Microsoft has launched a traineeship program aimed at creating a new pipeline of IT talent.
Working in partnership with MEGT, Prodigy Learning and TAFE, the traineeship program will combine a Certificate IV in Information Technology Networking with paid work experience.
The Cert IV will be delivered by TAFE NSW, while trainees will also work towards achieving a Microsoft Certified Solutions Associate certification, which includes a specialisation in cloud skills.
The traineeships will kick off in pilot form from February 2019, with 150 placements available, 50 of those have already been secured. Trainees, which will be paid as they learn, will be hosted by Microsoft and its client and partner organisations ANZ Bank, Datacom, DXC, MoQ Digital, Veritec, XCentral and Oobe at launch.
The program is designed to offer students a foot in the door to an IT career by incorporating a core set of seven Microsoft certifications, including some of the latest Azure and cloud computing credentials. Though the traineeship features cloud-specific Microsoft certifications, TAFE's IT training will be broad and foundational, with trainees provided education across multiple systems and software, according to TAFE NSW.
Trainees will work 38 hour weeks and will spend one day a week at TAFE for a full day of training. The certificate will take two years to complete.
MEGT acts as a legal employer for the trainees and manages the recruitment for the hosting companies involved.
Speaking at a launch event in Sydney, Microsoft Australia managing director Steven Worrall said skills were required to drive the next phase of economic growth in Australia
"We've come off 27 years of unbroken economic growth, to be born in and live in Australia you have won the lottery, especially our generation, and yet as we look to the next 27 years, I'm not sure there are many people who are going to argue that what has brought us to this point is unlikely to take us forward," he said.
"Dependence on mining and resources industry may not carry the country forward as it has over the last 27 years, all around us we see the signs of digital transformation, we know that digital technology is going to impact every part of our lives, it already is.

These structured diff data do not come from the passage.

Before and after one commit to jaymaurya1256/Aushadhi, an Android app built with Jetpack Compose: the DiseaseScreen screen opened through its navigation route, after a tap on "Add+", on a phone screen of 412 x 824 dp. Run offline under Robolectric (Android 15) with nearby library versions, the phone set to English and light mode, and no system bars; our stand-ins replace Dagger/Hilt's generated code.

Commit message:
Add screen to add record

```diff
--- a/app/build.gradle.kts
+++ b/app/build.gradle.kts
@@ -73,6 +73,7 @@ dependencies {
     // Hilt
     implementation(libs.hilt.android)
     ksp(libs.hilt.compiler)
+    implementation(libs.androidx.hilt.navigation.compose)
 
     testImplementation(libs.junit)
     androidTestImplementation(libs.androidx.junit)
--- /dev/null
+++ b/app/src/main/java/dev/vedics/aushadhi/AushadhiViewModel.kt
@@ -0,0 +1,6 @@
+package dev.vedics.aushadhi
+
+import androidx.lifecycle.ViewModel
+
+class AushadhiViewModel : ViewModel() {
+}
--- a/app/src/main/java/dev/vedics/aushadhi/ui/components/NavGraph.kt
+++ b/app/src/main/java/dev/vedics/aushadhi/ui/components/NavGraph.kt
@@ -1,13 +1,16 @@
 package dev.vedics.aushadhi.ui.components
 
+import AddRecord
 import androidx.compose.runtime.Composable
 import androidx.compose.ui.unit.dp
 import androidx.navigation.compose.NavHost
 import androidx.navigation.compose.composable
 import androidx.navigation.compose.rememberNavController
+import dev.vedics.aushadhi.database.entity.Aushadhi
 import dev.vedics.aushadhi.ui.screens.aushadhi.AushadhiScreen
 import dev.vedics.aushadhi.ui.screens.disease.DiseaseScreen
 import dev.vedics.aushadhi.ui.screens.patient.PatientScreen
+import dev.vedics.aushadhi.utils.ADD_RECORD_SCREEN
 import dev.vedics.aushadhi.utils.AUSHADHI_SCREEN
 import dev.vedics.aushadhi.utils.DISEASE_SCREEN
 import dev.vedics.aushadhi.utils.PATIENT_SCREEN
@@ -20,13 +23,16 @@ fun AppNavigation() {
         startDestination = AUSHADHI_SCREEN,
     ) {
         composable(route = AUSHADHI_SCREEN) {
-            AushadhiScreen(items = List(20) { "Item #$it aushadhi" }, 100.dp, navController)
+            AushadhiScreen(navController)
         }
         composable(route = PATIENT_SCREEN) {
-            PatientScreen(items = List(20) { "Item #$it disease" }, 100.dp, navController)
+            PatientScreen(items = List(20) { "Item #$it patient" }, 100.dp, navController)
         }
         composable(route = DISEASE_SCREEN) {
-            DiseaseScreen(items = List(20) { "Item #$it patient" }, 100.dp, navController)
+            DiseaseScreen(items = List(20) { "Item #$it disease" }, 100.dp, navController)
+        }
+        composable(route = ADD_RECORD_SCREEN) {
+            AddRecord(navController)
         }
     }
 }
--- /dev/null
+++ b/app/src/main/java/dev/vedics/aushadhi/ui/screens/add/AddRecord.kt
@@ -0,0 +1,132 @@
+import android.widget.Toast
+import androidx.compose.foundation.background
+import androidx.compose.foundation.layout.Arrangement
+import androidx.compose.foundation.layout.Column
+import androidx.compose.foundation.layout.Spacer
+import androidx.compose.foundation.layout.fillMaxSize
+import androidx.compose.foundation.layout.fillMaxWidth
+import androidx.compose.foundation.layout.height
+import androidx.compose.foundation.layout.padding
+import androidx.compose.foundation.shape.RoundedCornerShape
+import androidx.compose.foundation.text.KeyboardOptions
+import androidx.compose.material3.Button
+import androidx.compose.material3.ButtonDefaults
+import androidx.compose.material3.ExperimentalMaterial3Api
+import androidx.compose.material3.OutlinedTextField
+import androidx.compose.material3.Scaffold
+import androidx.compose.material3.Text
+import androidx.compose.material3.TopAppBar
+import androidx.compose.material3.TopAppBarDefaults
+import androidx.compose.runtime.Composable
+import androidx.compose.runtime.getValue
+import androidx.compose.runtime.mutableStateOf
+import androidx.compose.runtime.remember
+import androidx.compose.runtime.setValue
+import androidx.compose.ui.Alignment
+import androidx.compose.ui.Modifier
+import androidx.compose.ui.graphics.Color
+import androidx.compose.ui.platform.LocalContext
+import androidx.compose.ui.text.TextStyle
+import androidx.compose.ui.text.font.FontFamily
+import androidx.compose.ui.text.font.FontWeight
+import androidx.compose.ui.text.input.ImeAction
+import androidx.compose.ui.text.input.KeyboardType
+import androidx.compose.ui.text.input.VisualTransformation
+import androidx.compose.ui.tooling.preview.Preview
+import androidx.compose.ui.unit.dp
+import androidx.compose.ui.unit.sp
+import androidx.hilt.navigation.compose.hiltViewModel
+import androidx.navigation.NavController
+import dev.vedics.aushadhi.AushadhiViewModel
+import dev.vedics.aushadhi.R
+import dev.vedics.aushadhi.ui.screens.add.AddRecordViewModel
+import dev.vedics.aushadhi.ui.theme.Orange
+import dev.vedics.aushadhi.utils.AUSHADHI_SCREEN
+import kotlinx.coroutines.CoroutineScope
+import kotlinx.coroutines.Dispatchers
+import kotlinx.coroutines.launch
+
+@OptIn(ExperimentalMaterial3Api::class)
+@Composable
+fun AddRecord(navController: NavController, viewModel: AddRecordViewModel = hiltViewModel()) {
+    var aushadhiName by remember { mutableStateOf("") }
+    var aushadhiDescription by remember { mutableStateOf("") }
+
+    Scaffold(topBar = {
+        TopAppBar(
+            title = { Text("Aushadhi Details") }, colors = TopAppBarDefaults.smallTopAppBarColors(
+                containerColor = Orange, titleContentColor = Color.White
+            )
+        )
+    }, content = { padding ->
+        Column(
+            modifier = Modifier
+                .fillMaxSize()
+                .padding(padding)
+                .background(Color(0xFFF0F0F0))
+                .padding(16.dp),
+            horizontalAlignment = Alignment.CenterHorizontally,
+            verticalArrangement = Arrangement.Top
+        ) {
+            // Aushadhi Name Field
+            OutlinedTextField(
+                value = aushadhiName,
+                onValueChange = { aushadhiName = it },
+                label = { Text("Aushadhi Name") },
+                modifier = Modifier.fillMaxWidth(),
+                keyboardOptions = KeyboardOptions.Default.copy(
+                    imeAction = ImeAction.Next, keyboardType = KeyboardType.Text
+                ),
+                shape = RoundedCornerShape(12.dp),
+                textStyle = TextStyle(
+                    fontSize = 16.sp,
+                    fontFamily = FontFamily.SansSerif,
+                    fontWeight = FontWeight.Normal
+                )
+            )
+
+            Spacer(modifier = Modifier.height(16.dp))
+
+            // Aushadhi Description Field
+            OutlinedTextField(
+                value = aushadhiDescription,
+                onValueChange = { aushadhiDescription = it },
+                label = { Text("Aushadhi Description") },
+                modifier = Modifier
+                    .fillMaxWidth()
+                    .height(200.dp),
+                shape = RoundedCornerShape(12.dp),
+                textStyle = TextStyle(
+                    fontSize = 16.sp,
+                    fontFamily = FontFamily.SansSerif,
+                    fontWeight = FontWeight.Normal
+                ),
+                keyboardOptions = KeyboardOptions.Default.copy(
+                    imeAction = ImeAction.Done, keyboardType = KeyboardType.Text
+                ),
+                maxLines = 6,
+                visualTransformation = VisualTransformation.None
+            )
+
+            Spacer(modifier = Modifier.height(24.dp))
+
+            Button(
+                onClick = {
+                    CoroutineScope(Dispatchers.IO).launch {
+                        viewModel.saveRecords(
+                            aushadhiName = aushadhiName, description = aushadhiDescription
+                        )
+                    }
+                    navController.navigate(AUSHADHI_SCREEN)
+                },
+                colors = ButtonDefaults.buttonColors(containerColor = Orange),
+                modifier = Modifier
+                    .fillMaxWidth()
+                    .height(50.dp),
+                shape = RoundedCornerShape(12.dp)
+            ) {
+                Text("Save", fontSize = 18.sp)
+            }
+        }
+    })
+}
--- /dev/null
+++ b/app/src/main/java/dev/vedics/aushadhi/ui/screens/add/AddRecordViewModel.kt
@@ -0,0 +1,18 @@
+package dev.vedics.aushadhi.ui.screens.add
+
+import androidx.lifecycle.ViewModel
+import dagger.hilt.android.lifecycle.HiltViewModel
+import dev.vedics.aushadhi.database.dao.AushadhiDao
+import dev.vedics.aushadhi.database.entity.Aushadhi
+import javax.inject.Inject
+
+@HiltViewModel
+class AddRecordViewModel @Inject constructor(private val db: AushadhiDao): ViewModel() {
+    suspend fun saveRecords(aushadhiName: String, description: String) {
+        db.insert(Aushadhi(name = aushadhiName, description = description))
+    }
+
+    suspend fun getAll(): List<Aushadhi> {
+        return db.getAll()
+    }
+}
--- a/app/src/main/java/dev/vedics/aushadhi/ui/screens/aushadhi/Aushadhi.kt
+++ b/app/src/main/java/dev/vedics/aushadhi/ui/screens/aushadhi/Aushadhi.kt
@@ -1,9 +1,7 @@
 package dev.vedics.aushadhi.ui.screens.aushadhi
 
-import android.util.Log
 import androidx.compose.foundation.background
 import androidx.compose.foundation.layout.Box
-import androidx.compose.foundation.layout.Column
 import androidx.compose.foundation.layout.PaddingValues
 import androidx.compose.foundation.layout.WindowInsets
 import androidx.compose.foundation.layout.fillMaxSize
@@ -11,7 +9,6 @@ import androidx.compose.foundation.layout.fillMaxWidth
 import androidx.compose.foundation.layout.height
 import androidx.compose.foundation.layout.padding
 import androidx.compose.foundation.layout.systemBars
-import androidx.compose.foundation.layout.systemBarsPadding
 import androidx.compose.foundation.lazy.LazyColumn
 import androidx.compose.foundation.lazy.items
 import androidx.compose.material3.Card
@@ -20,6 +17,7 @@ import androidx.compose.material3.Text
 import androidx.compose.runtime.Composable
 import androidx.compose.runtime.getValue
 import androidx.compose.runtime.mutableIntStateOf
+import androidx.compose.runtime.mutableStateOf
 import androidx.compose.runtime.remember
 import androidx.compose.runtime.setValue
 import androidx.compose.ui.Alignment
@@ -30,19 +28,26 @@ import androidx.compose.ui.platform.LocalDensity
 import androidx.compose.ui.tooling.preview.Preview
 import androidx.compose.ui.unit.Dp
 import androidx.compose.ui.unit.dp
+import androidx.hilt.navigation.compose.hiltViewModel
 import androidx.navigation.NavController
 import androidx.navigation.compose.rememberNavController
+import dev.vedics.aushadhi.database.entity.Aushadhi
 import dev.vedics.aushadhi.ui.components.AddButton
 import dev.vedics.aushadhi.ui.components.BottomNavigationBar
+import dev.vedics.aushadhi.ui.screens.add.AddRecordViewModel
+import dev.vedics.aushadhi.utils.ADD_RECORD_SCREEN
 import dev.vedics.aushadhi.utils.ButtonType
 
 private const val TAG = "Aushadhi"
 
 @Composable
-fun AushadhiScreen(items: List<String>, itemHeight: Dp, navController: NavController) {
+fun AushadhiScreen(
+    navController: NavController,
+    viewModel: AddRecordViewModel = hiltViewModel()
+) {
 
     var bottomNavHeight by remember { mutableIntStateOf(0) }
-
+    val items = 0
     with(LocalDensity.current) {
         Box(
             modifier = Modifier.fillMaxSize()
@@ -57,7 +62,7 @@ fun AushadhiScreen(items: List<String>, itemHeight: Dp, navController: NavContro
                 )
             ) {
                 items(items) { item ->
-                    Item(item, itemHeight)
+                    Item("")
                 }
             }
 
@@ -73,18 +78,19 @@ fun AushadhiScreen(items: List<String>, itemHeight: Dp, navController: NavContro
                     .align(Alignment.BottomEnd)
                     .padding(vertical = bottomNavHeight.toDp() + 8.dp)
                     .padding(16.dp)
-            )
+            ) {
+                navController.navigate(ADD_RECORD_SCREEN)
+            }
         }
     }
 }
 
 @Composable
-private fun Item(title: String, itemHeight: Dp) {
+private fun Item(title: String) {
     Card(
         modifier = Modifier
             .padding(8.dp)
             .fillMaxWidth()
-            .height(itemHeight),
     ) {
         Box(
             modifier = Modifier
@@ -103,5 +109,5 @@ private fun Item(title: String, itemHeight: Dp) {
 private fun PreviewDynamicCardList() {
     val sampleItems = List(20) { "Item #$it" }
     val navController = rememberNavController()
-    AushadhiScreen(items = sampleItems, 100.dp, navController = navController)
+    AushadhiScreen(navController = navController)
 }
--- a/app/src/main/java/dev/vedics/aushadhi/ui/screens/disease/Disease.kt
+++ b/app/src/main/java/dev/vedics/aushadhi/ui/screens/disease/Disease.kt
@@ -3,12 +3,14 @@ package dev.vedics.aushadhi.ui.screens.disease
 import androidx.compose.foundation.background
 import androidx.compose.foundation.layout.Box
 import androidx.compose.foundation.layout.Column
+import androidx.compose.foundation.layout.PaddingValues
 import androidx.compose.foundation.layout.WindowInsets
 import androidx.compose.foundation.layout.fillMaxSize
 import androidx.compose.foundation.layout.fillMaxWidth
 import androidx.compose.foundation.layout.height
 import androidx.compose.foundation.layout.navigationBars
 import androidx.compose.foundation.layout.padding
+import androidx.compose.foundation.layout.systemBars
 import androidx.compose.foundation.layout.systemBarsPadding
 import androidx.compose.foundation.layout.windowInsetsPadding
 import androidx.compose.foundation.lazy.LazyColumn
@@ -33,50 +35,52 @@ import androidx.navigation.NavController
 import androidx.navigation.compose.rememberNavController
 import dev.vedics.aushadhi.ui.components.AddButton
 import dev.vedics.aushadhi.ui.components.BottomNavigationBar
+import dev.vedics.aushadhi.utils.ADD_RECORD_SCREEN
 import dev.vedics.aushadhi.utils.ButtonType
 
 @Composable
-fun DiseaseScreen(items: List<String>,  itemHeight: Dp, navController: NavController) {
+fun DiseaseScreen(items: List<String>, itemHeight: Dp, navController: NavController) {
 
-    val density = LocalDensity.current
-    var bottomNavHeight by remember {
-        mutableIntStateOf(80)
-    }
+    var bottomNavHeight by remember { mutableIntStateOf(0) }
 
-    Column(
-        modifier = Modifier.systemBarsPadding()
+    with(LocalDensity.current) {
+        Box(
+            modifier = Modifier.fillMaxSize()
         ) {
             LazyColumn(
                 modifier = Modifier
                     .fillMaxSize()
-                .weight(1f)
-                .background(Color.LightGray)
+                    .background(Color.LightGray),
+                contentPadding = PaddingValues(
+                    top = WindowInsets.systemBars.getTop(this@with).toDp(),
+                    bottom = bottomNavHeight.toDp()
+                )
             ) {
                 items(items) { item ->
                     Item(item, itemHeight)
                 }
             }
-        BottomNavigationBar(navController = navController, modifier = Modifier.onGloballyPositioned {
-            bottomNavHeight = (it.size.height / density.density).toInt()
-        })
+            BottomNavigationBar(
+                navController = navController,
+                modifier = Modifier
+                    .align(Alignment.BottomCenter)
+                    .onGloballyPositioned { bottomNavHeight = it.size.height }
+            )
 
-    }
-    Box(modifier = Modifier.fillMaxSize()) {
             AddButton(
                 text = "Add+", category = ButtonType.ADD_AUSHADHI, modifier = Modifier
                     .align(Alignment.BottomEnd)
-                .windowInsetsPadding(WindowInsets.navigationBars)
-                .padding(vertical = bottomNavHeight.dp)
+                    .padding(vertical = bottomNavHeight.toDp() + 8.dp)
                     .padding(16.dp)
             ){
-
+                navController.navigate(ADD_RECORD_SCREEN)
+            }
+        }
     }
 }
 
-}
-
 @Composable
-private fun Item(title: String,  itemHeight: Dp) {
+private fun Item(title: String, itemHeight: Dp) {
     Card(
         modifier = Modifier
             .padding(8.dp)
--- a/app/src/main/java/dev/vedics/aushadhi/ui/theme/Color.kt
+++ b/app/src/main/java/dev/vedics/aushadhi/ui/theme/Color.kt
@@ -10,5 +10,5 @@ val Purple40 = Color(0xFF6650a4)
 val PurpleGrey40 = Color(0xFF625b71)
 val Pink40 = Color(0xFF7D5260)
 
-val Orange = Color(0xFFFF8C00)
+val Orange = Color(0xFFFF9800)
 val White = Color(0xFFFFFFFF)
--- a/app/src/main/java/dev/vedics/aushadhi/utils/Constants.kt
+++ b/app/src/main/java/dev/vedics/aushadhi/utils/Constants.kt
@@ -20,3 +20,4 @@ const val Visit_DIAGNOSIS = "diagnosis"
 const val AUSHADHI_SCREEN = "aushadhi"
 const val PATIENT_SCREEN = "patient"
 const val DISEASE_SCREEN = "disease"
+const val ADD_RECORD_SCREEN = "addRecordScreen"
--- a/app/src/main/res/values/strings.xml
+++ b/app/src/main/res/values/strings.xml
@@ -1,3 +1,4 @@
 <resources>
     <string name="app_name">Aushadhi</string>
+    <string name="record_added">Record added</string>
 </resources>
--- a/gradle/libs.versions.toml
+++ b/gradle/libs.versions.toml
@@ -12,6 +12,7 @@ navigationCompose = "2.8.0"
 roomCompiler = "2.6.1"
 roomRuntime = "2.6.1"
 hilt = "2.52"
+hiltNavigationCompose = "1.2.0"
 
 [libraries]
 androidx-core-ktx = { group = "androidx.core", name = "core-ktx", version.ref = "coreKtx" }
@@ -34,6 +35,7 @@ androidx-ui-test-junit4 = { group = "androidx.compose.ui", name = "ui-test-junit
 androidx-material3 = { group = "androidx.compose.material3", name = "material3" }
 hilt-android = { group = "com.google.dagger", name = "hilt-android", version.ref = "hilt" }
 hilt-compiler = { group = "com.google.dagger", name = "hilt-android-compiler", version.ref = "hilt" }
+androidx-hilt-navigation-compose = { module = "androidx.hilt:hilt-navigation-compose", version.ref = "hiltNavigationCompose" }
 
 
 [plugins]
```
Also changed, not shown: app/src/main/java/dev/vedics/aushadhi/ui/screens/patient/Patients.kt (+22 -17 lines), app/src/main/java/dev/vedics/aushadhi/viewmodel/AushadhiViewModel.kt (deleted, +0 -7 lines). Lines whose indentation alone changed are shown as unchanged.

"We know that digital technologies are going to change the way in which companies operate and we know digital technology is going to change the way governments service citizens across the country. It will impact literally every part of our society."
"So for us, one of the first elements of addressing that opportunity is the gap that we see in the number of people working in the ICT industry and the skills shortage that we see all around us."
Quoting between 20,000 and 22,000 new ICT jobs opening up every year, Worrall said the opportunity was huge, but mentioned the topic of finding talent came up often across Microsoft's 10,000 partners in Australia.
Speaking on a panel to Microsoft One Commercial Partner director Mark Leigh, Microsoft partner and traineeship launch host Veritec chief executive Keiran Mott spoke about how the skills gap had impacted his business.
"We're a Canberra-founded organisation, we have 150 staff and I have the privilege of leading 150 great people, delivering outcomes for public sector, largely," he said.
"The Canberra market and federal government market is quite specific around nationality and having a security clearance, so it's a real challenge for us trying to find the right people at the right time with the right skills, and that's why we're really keen to be a part of this program."
Though the traineeship features cloud-specific Microsoft certifications, TAFE's IT training will be broad and foundational, with trainees provided education across multiple systems and software.
TAFE NSW managing director Dr Caralee McLiesh, who also spoke at the event, welcomed the partnership
“TAFE NSW has a strong track record of working with industry to provide students with the practical training they need to be job-ready. We’re proud to be partnering with Microsoft to roll-out this Traineeship Program to help deliver the skilled IT workforce Australia needs now and into the future," she said.